Resolved Question:

1What is the importance of tonsils?
2Are there any functions that they do that are not duplicated elsewhere in the body?
3Do they protect in any way against cancer what studies exist?
4 If a child has had the flew(not swine flew) 21 days prior to the operation and taken tamiflu,Motrin and Tylenol is there any danger for the anesthesia?
5 If a child has had pneumonia twice before do the tonsils help prevent it from recurring(may they be storing white blood cells that have a memory of the specific pneumonia).
6 does removing them weaken the childs immune system now and in the future?
7 there has been an outbreak of swine flew at the school were wife works should we delay the operation?
8 what are the alternate treatments rather than operating

My wife has sean a doctor about removing my 9 year old daughters tonsils because they are very enlarged and she snores at night. Last summer we went to Greece and she took zitrak Doc's sug. and her tonsils shrunk and was able to sleap better
Submitted: 8 years ago.
Category: Health
Expert:  Nurse Susan replied 8 years ago.

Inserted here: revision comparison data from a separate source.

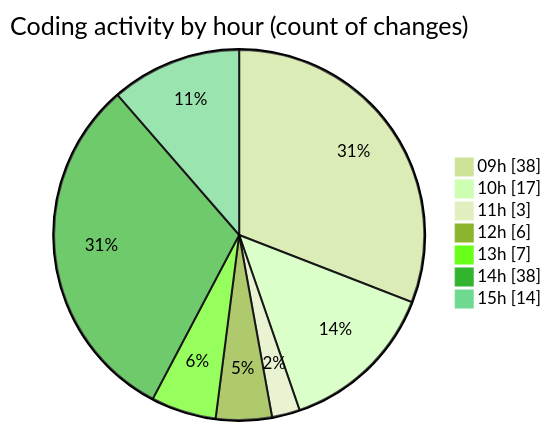
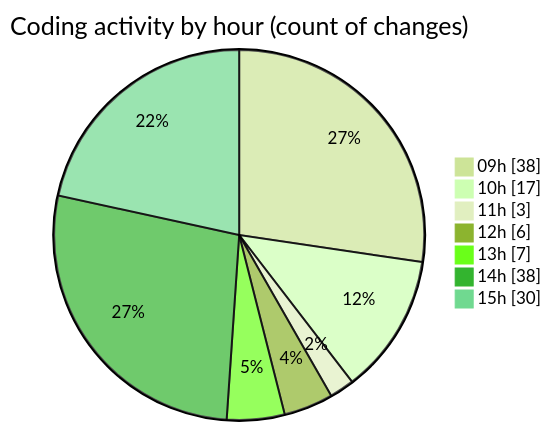
One commit to momahboobian/code-tracking changed the second of 2 diagrams in 2026-10-22/cda/README.md. Above: the diagram before and after it, drawn with Mermaid (forest theme). The commit also changed other lines of this file and 1 other file, not shown here.

````diff
--- a/2026-10-22/cda/README.md
+++ b/2026-10-22/cda/README.md
@@ -51,11 +64,11 @@
 ```mermaid
 pie showData
 title Coding activity by hour (count of changes)
 "09h" : 38
 "10h" : 17
 "11h" : 3
 "12h" : 6
 "13h" : 7
 "14h" : 38
-"15h" : 14
+"15h" : 30
 ```
````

I hope I can help you with these questions. The tonsils form part of the body's lymph system, which does help the body battle and fight disease. The tonsils are felt to be particularly important in fighting off respiratory infections. However, when they are removed, other parts of the immune system do function as they should, and kids with no tonsils dont seem to get more frequent colds than kids with tonsils; in fact, kids with no tonsils may get LESS infections after a tonsilectomy, but that may be because most kids who have had their tonsils removed do it BECAUSE the tonsils are part of the reason for the problem as they are inflamed or infected.

Tonsils are largest in childhood, and shrink as people age. The trend in the past has been to remove tonsils often, now, it is more conservative. Is your childs snoring so bad that at times she does not breathe during sleep? That is called sleep apnea, untreated sleep apnea can have bad health consequences. If your daughter does NOT have sleep apnea, you may want to ask her pediatrician why he or she wishes to have the tonsils removed.

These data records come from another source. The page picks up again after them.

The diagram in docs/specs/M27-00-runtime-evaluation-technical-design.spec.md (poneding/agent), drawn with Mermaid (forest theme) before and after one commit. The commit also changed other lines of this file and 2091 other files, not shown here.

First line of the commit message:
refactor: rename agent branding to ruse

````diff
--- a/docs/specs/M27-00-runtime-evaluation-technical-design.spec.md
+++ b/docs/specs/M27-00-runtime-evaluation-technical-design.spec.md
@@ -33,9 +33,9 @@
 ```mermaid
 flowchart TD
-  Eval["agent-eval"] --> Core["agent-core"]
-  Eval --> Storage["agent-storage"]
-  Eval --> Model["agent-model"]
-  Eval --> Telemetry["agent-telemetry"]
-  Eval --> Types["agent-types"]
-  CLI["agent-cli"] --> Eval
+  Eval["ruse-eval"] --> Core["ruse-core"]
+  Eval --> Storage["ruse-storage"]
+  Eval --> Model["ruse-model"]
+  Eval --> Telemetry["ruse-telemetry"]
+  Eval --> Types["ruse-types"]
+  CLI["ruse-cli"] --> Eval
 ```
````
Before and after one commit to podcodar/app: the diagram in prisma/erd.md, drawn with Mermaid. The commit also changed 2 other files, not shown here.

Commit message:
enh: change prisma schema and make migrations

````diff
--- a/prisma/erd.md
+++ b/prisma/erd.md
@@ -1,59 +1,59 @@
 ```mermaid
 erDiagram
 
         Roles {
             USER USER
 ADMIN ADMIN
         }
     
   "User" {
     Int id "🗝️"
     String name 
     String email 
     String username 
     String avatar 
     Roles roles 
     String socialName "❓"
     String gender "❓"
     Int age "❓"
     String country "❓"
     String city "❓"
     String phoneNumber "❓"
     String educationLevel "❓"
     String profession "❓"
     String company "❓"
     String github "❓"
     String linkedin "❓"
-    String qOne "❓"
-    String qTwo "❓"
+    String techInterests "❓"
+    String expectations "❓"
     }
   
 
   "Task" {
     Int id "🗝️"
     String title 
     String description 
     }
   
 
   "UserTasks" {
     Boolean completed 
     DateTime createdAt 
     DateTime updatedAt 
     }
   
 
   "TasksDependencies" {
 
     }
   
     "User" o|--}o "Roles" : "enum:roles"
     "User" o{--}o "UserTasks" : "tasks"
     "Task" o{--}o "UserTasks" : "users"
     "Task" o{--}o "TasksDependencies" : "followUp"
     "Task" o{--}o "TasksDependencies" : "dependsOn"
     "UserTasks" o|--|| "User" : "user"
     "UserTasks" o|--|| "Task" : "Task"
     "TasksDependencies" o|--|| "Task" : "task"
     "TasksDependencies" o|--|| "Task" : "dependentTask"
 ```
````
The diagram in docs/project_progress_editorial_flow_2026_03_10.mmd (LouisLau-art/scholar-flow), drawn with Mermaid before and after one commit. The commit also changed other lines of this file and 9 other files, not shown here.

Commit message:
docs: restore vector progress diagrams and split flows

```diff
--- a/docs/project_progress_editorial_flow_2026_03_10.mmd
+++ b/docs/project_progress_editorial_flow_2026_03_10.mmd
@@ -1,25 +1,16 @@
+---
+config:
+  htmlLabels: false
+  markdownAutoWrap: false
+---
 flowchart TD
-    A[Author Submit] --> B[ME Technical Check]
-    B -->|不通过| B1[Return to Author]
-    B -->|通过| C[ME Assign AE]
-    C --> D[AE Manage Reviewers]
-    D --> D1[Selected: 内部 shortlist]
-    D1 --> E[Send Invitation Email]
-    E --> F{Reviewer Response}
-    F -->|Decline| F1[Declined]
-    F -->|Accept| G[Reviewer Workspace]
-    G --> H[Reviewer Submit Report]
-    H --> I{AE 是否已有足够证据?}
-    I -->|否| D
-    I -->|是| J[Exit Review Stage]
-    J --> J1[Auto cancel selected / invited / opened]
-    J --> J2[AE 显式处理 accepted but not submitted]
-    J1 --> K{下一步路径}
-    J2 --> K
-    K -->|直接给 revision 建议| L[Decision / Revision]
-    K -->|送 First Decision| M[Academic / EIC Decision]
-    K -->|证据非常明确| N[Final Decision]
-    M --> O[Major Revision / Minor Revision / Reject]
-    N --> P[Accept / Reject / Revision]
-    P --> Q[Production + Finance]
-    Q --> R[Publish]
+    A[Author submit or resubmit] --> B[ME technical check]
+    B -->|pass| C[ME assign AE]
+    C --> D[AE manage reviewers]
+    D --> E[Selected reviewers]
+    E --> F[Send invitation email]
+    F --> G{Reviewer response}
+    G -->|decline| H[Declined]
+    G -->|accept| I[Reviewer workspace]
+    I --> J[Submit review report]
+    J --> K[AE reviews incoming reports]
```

Your daughter has had pneumonia twice. The tonsils themselves do not "remember" previous viruses and bacteria. That function is done by white blood cells and antibodies, and as they would still be in your childs body, they would be able to fight off invading pathogens. The outbreak of swine flu at your daughters school has no relevance unless SHE herself was sick with it at the time of the operation.

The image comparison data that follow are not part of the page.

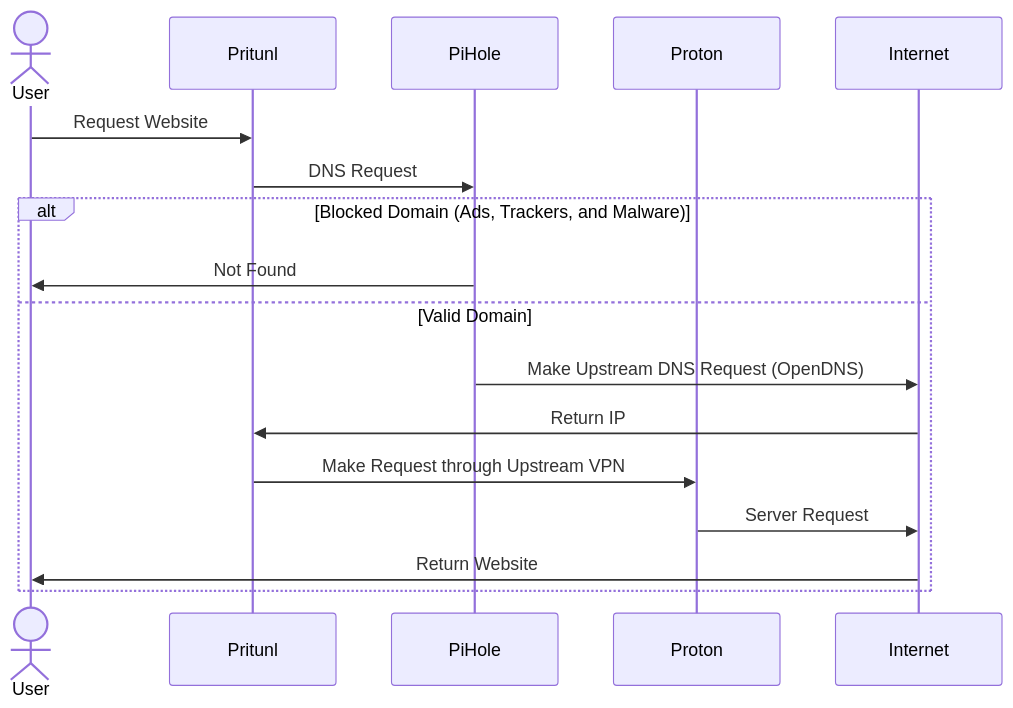
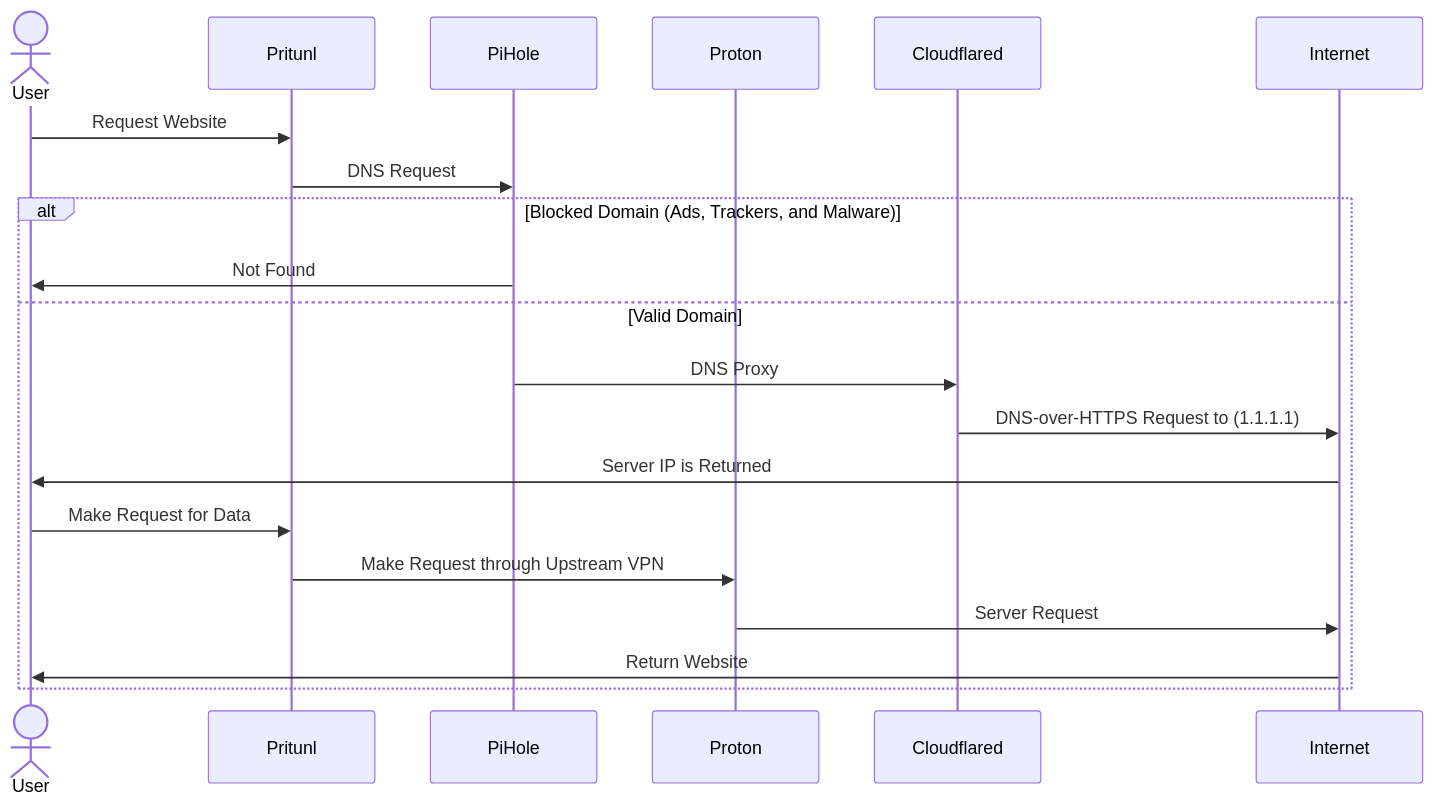
The diagram in README.md (kyokley/PPP), drawn with Mermaid before and after one commit. The commit also changed other lines of this file, not shown here.

````diff
--- a/README.md
+++ b/README.md
@@ -33,20 +33,23 @@
 ```mermaid
 sequenceDiagram
     actor User
     participant Pritunl
     participant PiHole
     participant Proton
+    participant Cloudflared
     participant Internet
 
     User ->> Pritunl: Request Website
     Pritunl ->> PiHole: DNS Request
     alt Blocked Domain (Ads, Trackers, and Malware)
         PiHole ->> User: Not Found
     else Valid Domain
-        PiHole ->> Internet: Make Upstream DNS Request (OpenDNS)
-        Internet ->> Pritunl: Return IP
+        PiHole ->> Cloudflared: DNS Proxy
+        Cloudflared ->> Internet: DNS-over-HTTPS Request to (1.1.1.1)
+        Internet ->> User: Server IP is Returned
+        User ->> Pritunl: Make Request for Data
         Pritunl ->> Proton: Make Request through Upstream VPN
         Proton ->> Internet: Server Request
         Internet ->> User: Return Website
     end
 ```
````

Generally people who have bad illnesses at the time of the surgery do need to wait until they are well, no fever. If your daughter is well at the time of surgery, it wont be an issue. Of course, your surgeon makes the final determination there. As for dangers of surgery and anasthesia, all proceedures do have risks.

Alternates: dont remove the tonsils. As I said, tonsils shrink as we grow, so over time the situation MAY self correct. Especially if there is no sleep apnea. Then again it may not, and adults tend to have more troubles after a tonsilectomy than do children. If zyrtec seemed to shrink your childs tonsils, you may want to discuss with her pediatrician keeping her on that medication.

As for the cancer link, there was no research I could find that stated tonsils protect against cancer. However, while your daughter is 9 and so much too young for this information, tonsils infected with the HPV virus (common during oral sex) do have a higher risk for getting tonsil cancer.

I hope I was able to help and give you some ideas and suggestions to discuss with your daughters pediatrician.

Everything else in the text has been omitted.